--- Dataset items ---
━━━━━━━━

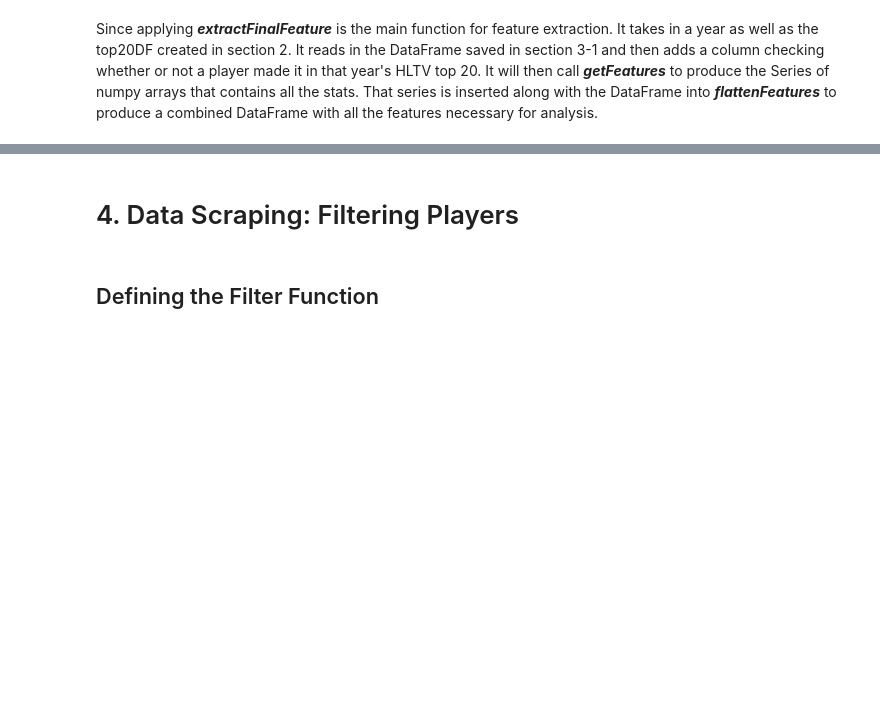
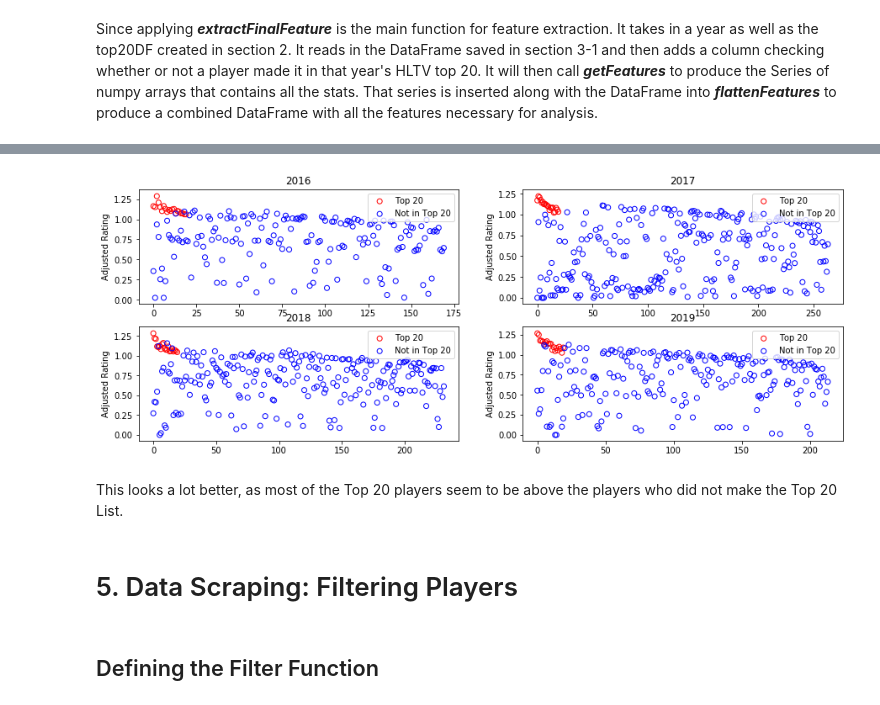
Before and after one commit to alang24/ML-HLTVtop20, a Jupyter notebook: main.ipynb, the cells around one changed output, grey strips where cells are left out. Saved outputs shown, nothing was run; the diff lists cells and outputs as text; code cells hidden in the pictures; blank space fills up the shorter version.

```diff
--- a/main.ipynb
+++ b/main.ipynb
@@ -343,0 +374,17 @@ Working on:device
+# %%
+def getScaledRating(row):
+    weights = {'RatingV5': 0.4, 'RatingV10': 0.3, 'RatingV20': 0.2,
+              'RatingV30': 0.075, 'RatingV50': 0.025}
+    scaledrating = 0
+
+    for rat in weights:
+        temp = row[rat] * weights[rat]
+        mapcount = row[rat.replace('Rating','Map')]
+        if rat == 'RatingV5' and mapcount < 10:
+            temp *= 0.75
+        elif rat == 'RatingV10' and mapcount < 20:
+            temp *= 0.75
+        elif rat == 'RatingV20' and mapcount < 40:
+            temp *= 0.75
+        scaledrating += temp
+    return scaledrating
@@ -344,5 +393,37 @@ Working on:device
+# %%
+def top20UsingScaledRating(year):
+    tab = pd.read_csv('features/features' + str(year) + '.csv',index_col=0).drop(labels='Webpage',axis=1)
+    tab['Adj. Rating'] = tab.apply(getScaledRating,axis=1)
+
+    x_hltv = np.arange(tab[tab['HLTV Top 20']].shape[0])
+    y_hltv = tab[tab['HLTV Top 20']].loc[:,'Adj. Rating']
+
+    x_nohltv = np.arange(tab[~tab['HLTV Top 20']].shape[0])
+    y_nohltv = tab[~tab['HLTV Top 20']].loc[:,'Adj. Rating']
+
+    plt.scatter(x_hltv,y_hltv, facecolors='none',edgecolors='red',label='Top 20')
+    plt.scatter(x_nohltv,y_nohltv, facecolors='none',edgecolors='b', label='Not in Top 20')
+    plt.legend()
+    plt.ylabel('Adjusted Rating')
+    plt.title(year)
+    return
+
+
+plt.figure(figsize=(15,5.5))
+plt.subplot(221)
+top20UsingScaledRating(2016)
+plt.subplot(222)
+top20UsingScaledRating(2017)
+plt.subplot(223)
+top20UsingScaledRating(2018)
+plt.subplot(224)
+top20UsingScaledRating(2019)
+# %% [output]
+[figure, added]
+# %% [markdown]
+This looks a lot better, as most of the Top 20 players seem to be above the players who did not make the Top 20 List.
 # %% [markdown]
-# 4. Data Scraping: Filtering Players
+# 5. Data Scraping: Filtering Players
 # %% [markdown]
 ## Defining the Filter Function
 # %% [markdown]
```
Also changed, not shown: parts of 27 cells of this notebook, 2 other files.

━━━━━━━━

--- Problem description ---
Report each line of the records that holds the word "ipynb".

--- Result of this exercise ---
Before and after one commit to alang24/ML-HLTVtop20, a Jupyter notebook: main.ipynb, the cells around one changed output, grey strips where cells are left out. Saved outputs shown, nothing was run; the diff lists cells and outputs as text; code cells hidden in the pictures; blank space fills up the shorter version.
--- a/main.ipynb
+++ b/main.ipynb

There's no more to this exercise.